[[ Task inputs, beginning ]]
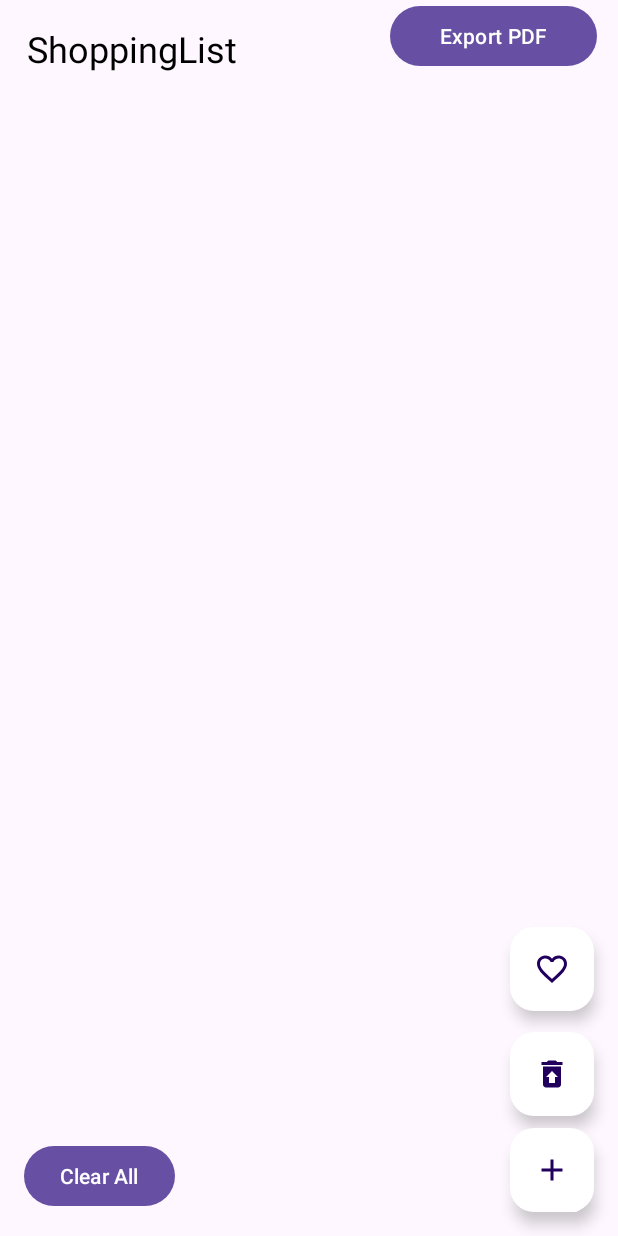
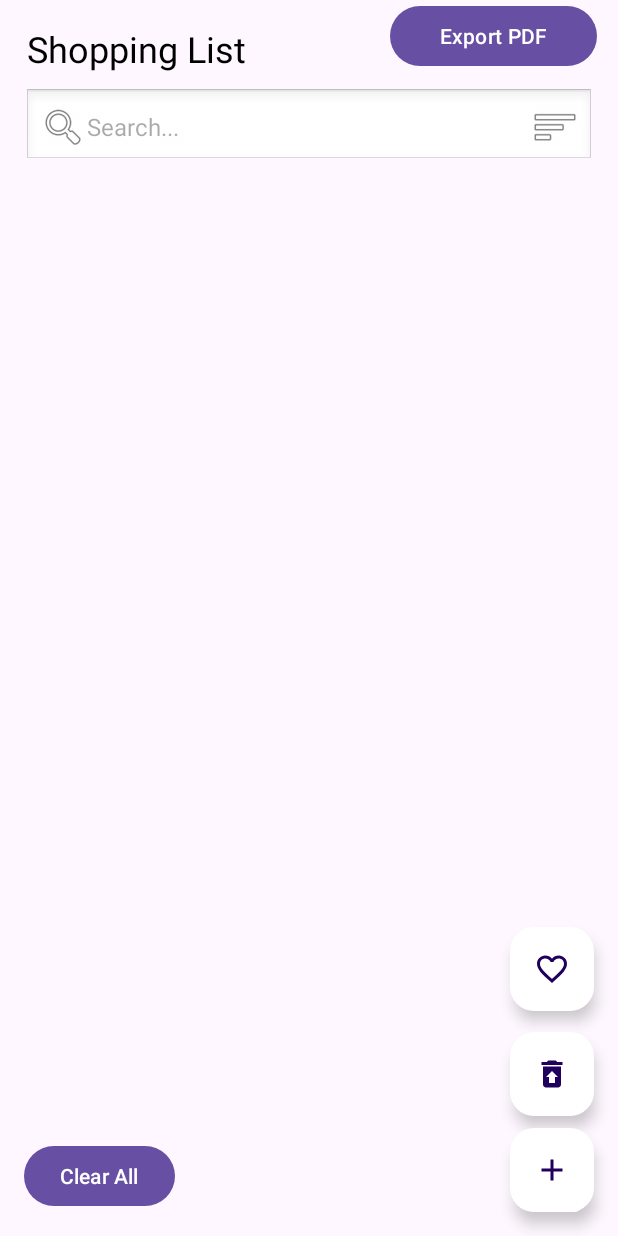
Before and after one commit to paras603/easy-cart, an Android app: the screen it shows after launch (MainActivity), on a phone screen of 412 x 824 dp. Run offline under Robolectric (Android 15) with nearby library versions, the phone set to English and light mode, and no system bars.

Commit message:
User can filter the list items according to asc, desc, date and alphabet

```diff
--- a/app/src/main/res/layout/activity_main.xml
+++ b/app/src/main/res/layout/activity_main.xml
@@ -12,17 +12,34 @@
         android:layout_height="wrap_content"
         android:layout_alignParentTop="true"
         android:layout_marginTop="16dp"
-        android:text="ShoppingList"
         android:layout_marginStart="18dp"
+        android:text="Shopping List"
         android:textColor="@color/black"
         android:textSize="24sp"/>
+
+    <!-- Search Bar -->
+    <EditText
+        android:id="@+id/searchBar"
+        android:layout_width="match_parent"
+        android:layout_height="wrap_content"
+        android:layout_below="@id/shoppingListHeading"
+        android:layout_marginTop="10dp"
+        android:layout_marginStart="16dp"
+        android:layout_marginEnd="16dp"
+        android:hint="Search..."
+        android:padding="10dp"
+        android:background="@android:drawable/edit_text"
+        android:drawableStart="@android:drawable/ic_menu_search"
+        android:drawableEnd="@android:drawable/ic_menu_sort_by_size"
+        android:textSize="16sp"/>
 
     <!-- RecyclerView to show shopping lists -->
     <androidx.recyclerview.widget.RecyclerView
         android:id="@+id/shoppingListRecyclerView"
         android:layout_width="match_parent"
         android:layout_height="match_parent"
-        android:layout_marginTop="50dp"
+        android:layout_below="@id/searchBar"
+        android:layout_marginTop="10dp"
         android:padding="16dp"/>
 
     <!-- Add Button -->
@@ -51,6 +68,7 @@
         android:tint="@color/white"
         android:backgroundTint="@color/white"/>
 
+    <!-- Favourite Button -->
     <com.google.android.material.floatingactionbutton.FloatingActionButton
         android:id="@+id/favourite"
         android:layout_width="wrap_content"
@@ -71,10 +89,10 @@
         android:layout_alignParentStart="true"
         android:layout_alignParentBottom="true"
         android:layout_marginStart="16dp"
-        android:layout_marginTop="16dp"
         android:layout_marginBottom="16dp"
-        android:text="Clear All" />
+        android:text="Clear All"/>
 
+    <!-- Export as PDF Button -->
     <Button
         android:id="@+id/exportAsPdf"
         android:layout_width="137dp"
@@ -83,6 +101,6 @@
         android:layout_alignParentEnd="true"
         android:layout_marginStart="260dp"
         android:layout_marginEnd="14dp"
-        android:text="Export PDF" />
+        android:text="Export PDF"/>
 
 </RelativeLayout>
```
Also changed, not shown: app/src/main/java/com/example/easy_cart/MainActivity.kt (+23 -0 lines), app/src/main/java/com/example/easy_cart/ShoppingListAdapter.kt (+19 -0 lines).
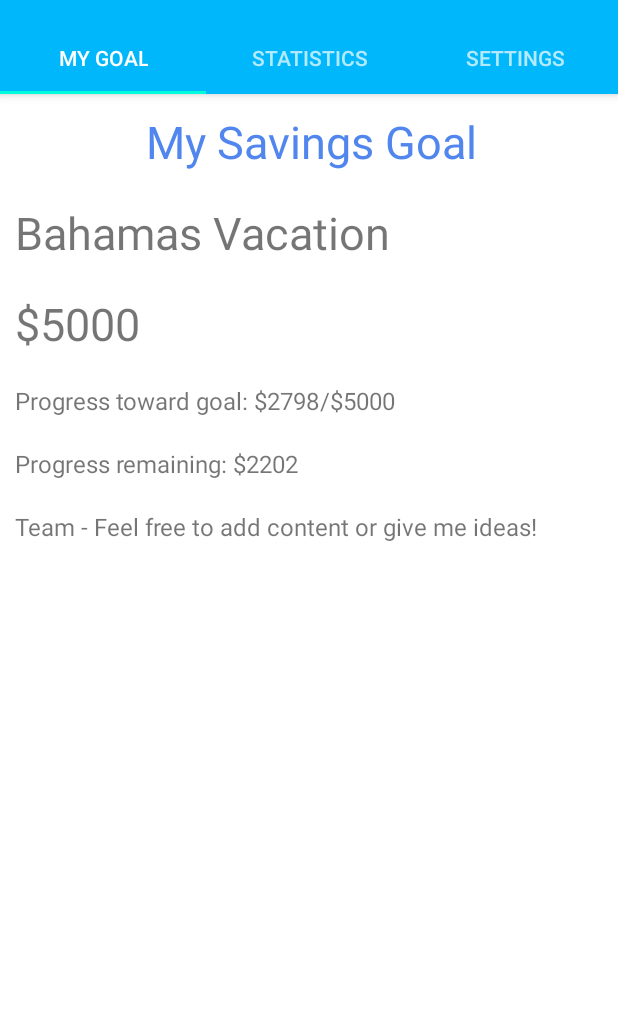
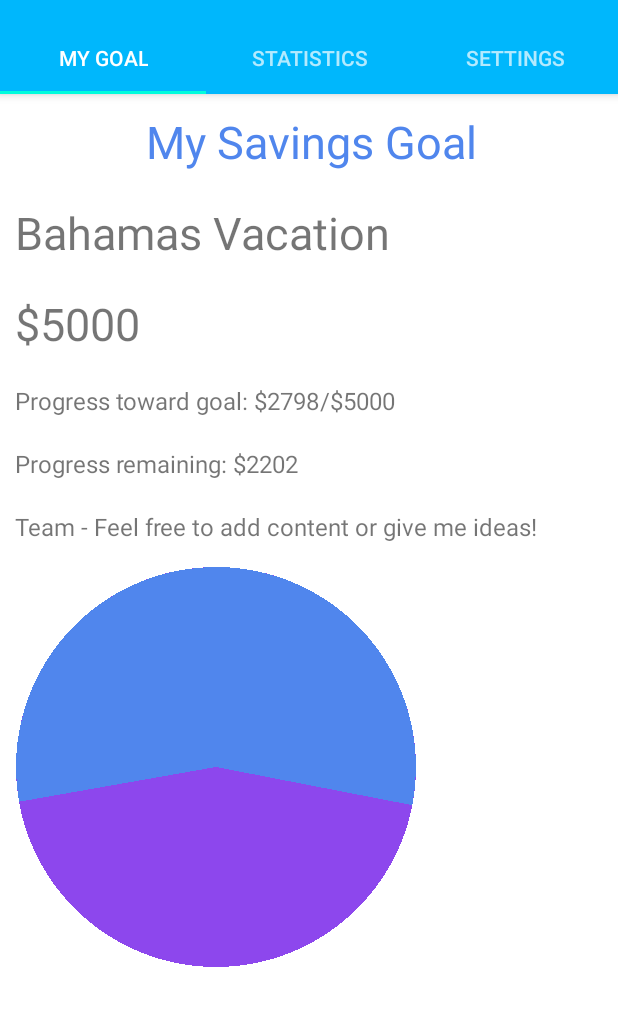
Before and after one commit to AndroidAtelier/lunch-in, an Android app: the screen it shows after launch (MainActivity), on a phone screen of 412 x 824 dp, the part 62-1088 px from its top. Run offline under Robolectric (Android 15) with nearby library versions, the light colour scheme and no system bars.

Commit message:
Add pie chart to My Goal tab.

```diff
--- /dev/null
+++ b/app/src/main/java/com/github/androidatelier/lunchin/fragment/PieChartView.java
@@ -0,0 +1,107 @@
+package com.github.androidatelier.lunchin.fragment;
+
+import android.content.Context;
+import android.graphics.Canvas;
+import android.graphics.Color;
+import android.graphics.Paint;
+import android.graphics.RectF;
+import android.util.AttributeSet;
+import android.view.View;
+import android.R;
+import android.R.color;
+import android.graphics.Color;
+import android.util.Log;
+
+
+import android.content.Context;
+import android.graphics.Canvas;
+import android.graphics.Color;
+import android.graphics.Paint;
+import android.util.AttributeSet;
+import android.view.View;
+import android.graphics.Rect;
+import android.graphics.RectF;
+
+import android.content.Context;
+import android.util.DisplayMetrics;
+import android.view.WindowManager;
+
+
+public class PieChartView extends View {
+    private static final String TAG = "PieChartView";
+    private Paint paint;
+    private Paint bgpaint;
+    private RectF rect;
+    private float percentage;
+
+    public PieChartView(Context context) {
+        super(context);
+        init();
+    }
+
+    public PieChartView(Context context, AttributeSet attrs) {
+        super(context, attrs);
+        init();
+    }
+
+    public PieChartView(Context context, AttributeSet attrs, int defStyle) {
+        super(context, attrs, defStyle);
+        init();
+    }
+
+    private void init() {
+        Log.v(TAG, "PieChartView init");
+        paint = new Paint();
+
+        paint.setColor(0xFF5086ED);
+        //paint.setColor(getContext().getResources().getColor(R.color.cerulean));
+        //paint.setColor(this.getResources().getColor(R.color.cerulean));
+
+        paint.setAntiAlias(false);
+        paint.setStyle(Paint.Style.FILL);
+        bgpaint = new Paint();
+
+        bgpaint.setColor(0xFF8D47ED);
+        //bgpaint.setColor(getResources().getColor(R.color.scheme_tab_accent));
+
+        bgpaint.setAntiAlias(false);
+        bgpaint.setStyle(Paint.Style.FILL);
+        rect = new RectF();
+        percentage = 55.96f;
+        setWillNotDraw(false);
+    }
+
+
+    @Override
+    protected void onDraw(Canvas canvas) {
+        super.onDraw(canvas);
+        //draw background circle anyway
+        Log.v(TAG, "PieChartView onDraw");
+
+        //bgpaint.setColor(Color.BLUE);
+        //float left, float top, float right, float bottom, Paint paint)
+        //canvas.drawRect(0, 0, 1000, 1000, bgpaint);
+        //int left = screenWidth / 4;
+        //int width = screenWidth / 2;
+        int left = 0;
+        int width = 400;
+        int top = 0;
+        rect.set(left, top, left + width, top + width);
+
+        int sweepAngle = (int) (360 * (percentage / 100.f));
+        int startAngle = 270 - sweepAngle / 2;
+
+        //drawArc(RectF oval, float startAngle, float sweepAngle, boolean useCenter, Paint paint)
+        canvas.drawArc(rect, -90, 360, true, bgpaint);
+        if (percentage != 0) {
+            //canvas.drawArc(rect, -90, (360*percentage), true, paint);
+            //canvas.drawArc(rect, 90, 45, true, paint);
+            canvas.drawArc(rect, startAngle, sweepAngle, true, paint);
+        }
+    }
+
+    public void setPercentage(float percentage) {
+        this.percentage = percentage / 100;
+        invalidate();
+    }
+}
--- a/app/src/main/res/layout/fragment_my_goal.xml
+++ b/app/src/main/res/layout/fragment_my_goal.xml
@@ -8,7 +8,6 @@
         android:layout_height="match_parent"
         android:orientation="vertical"
         android:layout_marginLeft="10dp">
-
 
         <TextView
             android:id="@+id/fragment_my_goal_title"
@@ -68,6 +67,14 @@
             android:textSize="16dp"
             />
 
-
+        <view
+            android:id="@+id/pie_chart_view"
+            android:layout_width="400dip"
+            android:layout_height="400dip"
+            android:layout_marginTop="@dimen/activity_vertical_margin"
+            android:layout_marginBottom="@dimen/activity_vertical_margin"
+            android:layout_gravity="center"
+            class="com.github.androidatelier.lunchin.fragment.PieChartView"
+            />
     </LinearLayout>
 </ScrollView>
```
[[ Task inputs, end ]]
• [What the exercise asks] Return the listing above word for word, with the pictures removed.

• [Answer to this exercise]
Before and after one commit to paras603/easy-cart, an Android app: the screen it shows after launch (MainActivity), on a phone screen of 412 x 824 dp. Run offline under Robolectric (Android 15) with nearby library versions, the phone set to English and light mode, and no system bars.

Commit message:
User can filter the list items according to asc, desc, date and alphabet

```diff
--- a/app/src/main/res/layout/activity_main.xml
+++ b/app/src/main/res/layout/activity_main.xml
@@ -12,17 +12,34 @@
         android:layout_height="wrap_content"
         android:layout_alignParentTop="true"
         android:layout_marginTop="16dp"
-        android:text="ShoppingList"
         android:layout_marginStart="18dp"
+        android:text="Shopping List"
         android:textColor="@color/black"
         android:textSize="24sp"/>
+
+    <!-- Search Bar -->
+    <EditText
+        android:id="@+id/searchBar"
+        android:layout_width="match_parent"
+        android:layout_height="wrap_content"
+        android:layout_below="@id/shoppingListHeading"
+        android:layout_marginTop="10dp"
+        android:layout_marginStart="16dp"
+        android:layout_marginEnd="16dp"
+        android:hint="Search..."
+        android:padding="10dp"
+        android:background="@android:drawable/edit_text"
+        android:drawableStart="@android:drawable/ic_menu_search"
+        android:drawableEnd="@android:drawable/ic_menu_sort_by_size"
+        android:textSize="16sp"/>
 
     <!-- RecyclerView to show shopping lists -->
     <androidx.recyclerview.widget.RecyclerView
         android:id="@+id/shoppingListRecyclerView"
         android:layout_width="match_parent"
         android:layout_height="match_parent"
-        android:layout_marginTop="50dp"
+        android:layout_below="@id/searchBar"
+        android:layout_marginTop="10dp"
         android:padding="16dp"/>
 
     <!-- Add Button -->
@@ -51,6 +68,7 @@
         android:tint="@color/white"
         android:backgroundTint="@color/white"/>
 
+    <!-- Favourite Button -->
     <com.google.android.material.floatingactionbutton.FloatingActionButton
         android:id="@+id/favourite"
         android:layout_width="wrap_content"
@@ -71,10 +89,10 @@
         android:layout_alignParentStart="true"
         android:layout_alignParentBottom="true"
         android:layout_marginStart="16dp"
-        android:layout_marginTop="16dp"
         android:layout_marginBottom="16dp"
-        android:text="Clear All" />
+        android:text="Clear All"/>
 
+    <!-- Export as PDF Button -->
     <Button
         android:id="@+id/exportAsPdf"
         android:layout_width="137dp"
@@ -83,6 +101,6 @@
         android:layout_alignParentEnd="true"
         android:layout_marginStart="260dp"
         android:layout_marginEnd="14dp"
-        android:text="Export PDF" />
+        android:text="Export PDF"/>
 
 </RelativeLayout>
```
Also changed, not shown: app/src/main/java/com/example/easy_cart/MainActivity.kt (+23 -0 lines), app/src/main/java/com/example/easy_cart/ShoppingListAdapter.kt (+19 -0 lines).
Before and after one commit to AndroidAtelier/lunch-in, an Android app: the screen it shows after launch (MainActivity), on a phone screen of 412 x 824 dp, the part 62-1088 px from its top. Run offline under Robolectric (Android 15) with nearby library versions, the light colour scheme and no system bars.

Commit message:
Add pie chart to My Goal tab.

```diff
--- /dev/null
+++ b/app/src/main/java/com/github/androidatelier/lunchin/fragment/PieChartView.java
@@ -0,0 +1,107 @@
+package com.github.androidatelier.lunchin.fragment;
+
+import android.content.Context;
+import android.graphics.Canvas;
+import android.graphics.Color;
+import android.graphics.Paint;
+import android.graphics.RectF;
+import android.util.AttributeSet;
+import android.view.View;
+import android.R;
+import android.R.color;
+import android.graphics.Color;
+import android.util.Log;
+
+
+import android.content.Context;
+import android.graphics.Canvas;
+import android.graphics.Color;
+import android.graphics.Paint;
+import android.util.AttributeSet;
+import android.view.View;
+import android.graphics.Rect;
+import android.graphics.RectF;
+
+import android.content.Context;
+import android.util.DisplayMetrics;
+import android.view.WindowManager;
+
+
+public class PieChartView extends View {
+    private static final String TAG = "PieChartView";
+    private Paint paint;
+    private Paint bgpaint;
+    private RectF rect;
+    private float percentage;
+
+    public PieChartView(Context context) {
+        super(context);
+        init();
+    }
+
+    public PieChartView(Context context, AttributeSet attrs) {
+        super(context, attrs);
+        init();
+    }
+
+    public PieChartView(Context context, AttributeSet attrs, int defStyle) {
+        super(context, attrs, defStyle);
+        init();
+    }
+
+    private void init() {
+        Log.v(TAG, "PieChartView init");
+        paint = new Paint();
+
+        paint.setColor(0xFF5086ED);
+        //paint.setColor(getContext().getResources().getColor(R.color.cerulean));
+        //paint.setColor(this.getResources().getColor(R.color.cerulean));
+
+        paint.setAntiAlias(false);
+        paint.setStyle(Paint.Style.FILL);
+        bgpaint = new Paint();
+
+        bgpaint.setColor(0xFF8D47ED);
+        //bgpaint.setColor(getResources().getColor(R.color.scheme_tab_accent));
+
+        bgpaint.setAntiAlias(false);
+        bgpaint.setStyle(Paint.Style.FILL);
+        rect = new RectF();
+        percentage = 55.96f;
+        setWillNotDraw(false);
+    }
+
+
+    @Override
+    protected void onDraw(Canvas canvas) {
+        super.onDraw(canvas);
+        //draw background circle anyway
+        Log.v(TAG, "PieChartView onDraw");
+
+        //bgpaint.setColor(Color.BLUE);
+        //float left, float top, float right, float bottom, Paint paint)
+        //canvas.drawRect(0, 0, 1000, 1000, bgpaint);
+        //int left = screenWidth / 4;
+        //int width = screenWidth / 2;
+        int left = 0;
+        int width = 400;
+        int top = 0;
+        rect.set(left, top, left + width, top + width);
+
+        int sweepAngle = (int) (360 * (percentage / 100.f));
+        int startAngle = 270 - sweepAngle / 2;
+
+        //drawArc(RectF oval, float startAngle, float sweepAngle, boolean useCenter, Paint paint)
+        canvas.drawArc(rect, -90, 360, true, bgpaint);
+        if (percentage != 0) {
+            //canvas.drawArc(rect, -90, (360*percentage), true, paint);
+            //canvas.drawArc(rect, 90, 45, true, paint);
+            canvas.drawArc(rect, startAngle, sweepAngle, true, paint);
+        }
+    }
+
+    public void setPercentage(float percentage) {
+        this.percentage = percentage / 100;
+        invalidate();
+    }
+}
--- a/app/src/main/res/layout/fragment_my_goal.xml
+++ b/app/src/main/res/layout/fragment_my_goal.xml
@@ -8,7 +8,6 @@
         android:layout_height="match_parent"
         android:orientation="vertical"
         android:layout_marginLeft="10dp">
-
 
         <TextView
             android:id="@+id/fragment_my_goal_title"
@@ -68,6 +67,14 @@
             android:textSize="16dp"
             />
 
-
+        <view
+            android:id="@+id/pie_chart_view"
+            android:layout_width="400dip"
+            android:layout_height="400dip"
+            android:layout_marginTop="@dimen/activity_vertical_margin"
+            android:layout_marginBottom="@dimen/activity_vertical_margin"
+            android:layout_gravity="center"
+            class="com.github.androidatelier.lunchin.fragment.PieChartView"
+            />
     </LinearLayout>
 </ScrollView>
```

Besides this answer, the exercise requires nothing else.